[Task objective]
Write out the complete data exactly as written.

[Record extracts]

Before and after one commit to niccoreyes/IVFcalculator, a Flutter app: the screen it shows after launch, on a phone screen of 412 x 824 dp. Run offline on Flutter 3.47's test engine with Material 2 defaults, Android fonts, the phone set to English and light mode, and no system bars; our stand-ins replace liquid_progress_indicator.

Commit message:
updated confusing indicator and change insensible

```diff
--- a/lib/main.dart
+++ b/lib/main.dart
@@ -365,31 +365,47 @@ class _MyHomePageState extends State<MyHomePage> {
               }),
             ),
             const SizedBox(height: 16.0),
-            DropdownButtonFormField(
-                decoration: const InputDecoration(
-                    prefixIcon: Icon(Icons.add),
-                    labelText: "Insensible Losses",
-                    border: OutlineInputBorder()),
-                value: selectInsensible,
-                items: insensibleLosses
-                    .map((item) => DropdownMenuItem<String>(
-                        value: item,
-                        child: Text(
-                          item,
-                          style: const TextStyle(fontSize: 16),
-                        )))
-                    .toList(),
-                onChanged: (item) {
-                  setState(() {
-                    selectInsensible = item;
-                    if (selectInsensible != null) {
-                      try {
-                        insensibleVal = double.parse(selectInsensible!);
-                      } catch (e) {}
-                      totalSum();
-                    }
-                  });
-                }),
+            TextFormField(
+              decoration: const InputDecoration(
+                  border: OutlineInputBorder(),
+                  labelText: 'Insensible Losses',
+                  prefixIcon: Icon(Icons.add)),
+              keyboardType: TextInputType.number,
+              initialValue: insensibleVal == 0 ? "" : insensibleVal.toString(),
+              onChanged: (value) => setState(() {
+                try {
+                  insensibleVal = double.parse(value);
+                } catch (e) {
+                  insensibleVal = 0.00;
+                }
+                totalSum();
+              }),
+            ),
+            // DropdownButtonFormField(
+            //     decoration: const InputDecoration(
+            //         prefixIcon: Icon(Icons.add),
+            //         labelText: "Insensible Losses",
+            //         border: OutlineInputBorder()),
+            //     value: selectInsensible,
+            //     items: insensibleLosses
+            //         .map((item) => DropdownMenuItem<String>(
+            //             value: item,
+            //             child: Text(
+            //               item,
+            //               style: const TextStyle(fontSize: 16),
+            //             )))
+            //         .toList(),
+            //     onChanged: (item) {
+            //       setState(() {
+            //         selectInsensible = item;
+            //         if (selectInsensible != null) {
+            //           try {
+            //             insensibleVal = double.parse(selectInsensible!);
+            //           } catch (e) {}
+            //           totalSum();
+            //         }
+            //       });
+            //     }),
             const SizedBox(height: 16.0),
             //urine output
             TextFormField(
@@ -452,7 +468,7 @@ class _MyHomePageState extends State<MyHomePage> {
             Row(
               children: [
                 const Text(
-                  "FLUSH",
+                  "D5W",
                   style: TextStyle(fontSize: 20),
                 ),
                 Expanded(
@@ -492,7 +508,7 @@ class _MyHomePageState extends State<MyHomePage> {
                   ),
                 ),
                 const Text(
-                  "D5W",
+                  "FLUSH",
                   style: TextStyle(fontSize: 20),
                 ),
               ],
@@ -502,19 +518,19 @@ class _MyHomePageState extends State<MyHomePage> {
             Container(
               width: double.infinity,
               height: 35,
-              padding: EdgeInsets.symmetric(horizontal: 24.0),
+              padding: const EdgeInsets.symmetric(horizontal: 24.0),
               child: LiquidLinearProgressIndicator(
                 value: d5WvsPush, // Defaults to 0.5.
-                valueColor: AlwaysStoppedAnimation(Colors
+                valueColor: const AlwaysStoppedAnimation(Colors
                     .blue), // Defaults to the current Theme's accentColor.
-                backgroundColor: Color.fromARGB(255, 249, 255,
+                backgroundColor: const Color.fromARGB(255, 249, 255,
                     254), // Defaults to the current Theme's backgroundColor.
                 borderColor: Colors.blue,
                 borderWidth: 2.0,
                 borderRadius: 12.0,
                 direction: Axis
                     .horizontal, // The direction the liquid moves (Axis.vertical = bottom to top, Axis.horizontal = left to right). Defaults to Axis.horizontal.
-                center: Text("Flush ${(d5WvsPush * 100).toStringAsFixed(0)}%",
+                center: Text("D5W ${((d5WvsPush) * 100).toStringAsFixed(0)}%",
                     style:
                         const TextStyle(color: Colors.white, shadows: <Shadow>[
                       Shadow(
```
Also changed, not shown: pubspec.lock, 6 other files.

[Task output]
Before and after one commit to niccoreyes/IVFcalculator, a Flutter app: the screen it shows after launch, on a phone screen of 412 x 824 dp. Run offline on Flutter 3.47's test engine with Material 2 defaults, Android fonts, the phone set to English and light mode, and no system bars; our stand-ins replace liquid_progress_indicator.

Commit message:
updated confusing indicator and change insensible

```diff
--- a/lib/main.dart
+++ b/lib/main.dart
@@ -365,31 +365,47 @@ class _MyHomePageState extends State<MyHomePage> {
               }),
             ),
             const SizedBox(height: 16.0),
-            DropdownButtonFormField(
-                decoration: const InputDecoration(
-                    prefixIcon: Icon(Icons.add),
-                    labelText: "Insensible Losses",
-                    border: OutlineInputBorder()),
-                value: selectInsensible,
-                items: insensibleLosses
-                    .map((item) => DropdownMenuItem<String>(
-                        value: item,
-                        child: Text(
-                          item,
-                          style: const TextStyle(fontSize: 16),
-                        )))
-                    .toList(),
-                onChanged: (item) {
-                  setState(() {
-                    selectInsensible = item;
-                    if (selectInsensible != null) {
-                      try {
-                        insensibleVal = double.parse(selectInsensible!);
-                      } catch (e) {}
-                      totalSum();
-                    }
-                  });
-                }),
+            TextFormField(
+              decoration: const InputDecoration(
+                  border: OutlineInputBorder(),
+                  labelText: 'Insensible Losses',
+                  prefixIcon: Icon(Icons.add)),
+              keyboardType: TextInputType.number,
+              initialValue: insensibleVal == 0 ? "" : insensibleVal.toString(),
+              onChanged: (value) => setState(() {
+                try {
+                  insensibleVal = double.parse(value);
+                } catch (e) {
+                  insensibleVal = 0.00;
+                }
+                totalSum();
+              }),
+            ),
+            // DropdownButtonFormField(
+            //     decoration: const InputDecoration(
+            //         prefixIcon: Icon(Icons.add),
+            //         labelText: "Insensible Losses",
+            //         border: OutlineInputBorder()),
+            //     value: selectInsensible,
+            //     items: insensibleLosses
+            //         .map((item) => DropdownMenuItem<String>(
+            //             value: item,
+            //             child: Text(
+            //               item,
+            //               style: const TextStyle(fontSize: 16),
+            //             )))
+            //         .toList(),
+            //     onChanged: (item) {
+            //       setState(() {
+            //         selectInsensible = item;
+            //         if (selectInsensible != null) {
+            //           try {
+            //             insensibleVal = double.parse(selectInsensible!);
+            //           } catch (e) {}
+            //           totalSum();
+            //         }
+            //       });
+            //     }),
             const SizedBox(height: 16.0),
             //urine output
             TextFormField(
@@ -452,7 +468,7 @@ class _MyHomePageState extends State<MyHomePage> {
             Row(
               children: [
                 const Text(
-                  "FLUSH",
+                  "D5W",
                   style: TextStyle(fontSize: 20),
                 ),
                 Expanded(
@@ -492,7 +508,7 @@ class _MyHomePageState extends State<MyHomePage> {
                   ),
                 ),
                 const Text(
-                  "D5W",
+                  "FLUSH",
                   style: TextStyle(fontSize: 20),
                 ),
               ],
@@ -502,19 +518,19 @@ class _MyHomePageState extends State<MyHomePage> {
             Container(
               width: double.infinity,
               height: 35,
-              padding: EdgeInsets.symmetric(horizontal: 24.0),
+              padding: const EdgeInsets.symmetric(horizontal: 24.0),
               child: LiquidLinearProgressIndicator(
                 value: d5WvsPush, // Defaults to 0.5.
-                valueColor: AlwaysStoppedAnimation(Colors
+                valueColor: const AlwaysStoppedAnimation(Colors
                     .blue), // Defaults to the current Theme's accentColor.
-                backgroundColor: Color.fromARGB(255, 249, 255,
+                backgroundColor: const Color.fromARGB(255, 249, 255,
                     254), // Defaults to the current Theme's backgroundColor.
                 borderColor: Colors.blue,
                 borderWidth: 2.0,
                 borderRadius: 12.0,
                 direction: Axis
                     .horizontal, // The direction the liquid moves (Axis.vertical = bottom to top, Axis.horizontal = left to right). Defaults to Axis.horizontal.
-                center: Text("Flush ${(d5WvsPush * 100).toStringAsFixed(0)}%",
+                center: Text("D5W ${((d5WvsPush) * 100).toStringAsFixed(0)}%",
                     style:
                         const TextStyle(color: Colors.white, shadows: <Shadow>[
                       Shadow(
```
Also changed, not shown: pubspec.lock, 6 other files.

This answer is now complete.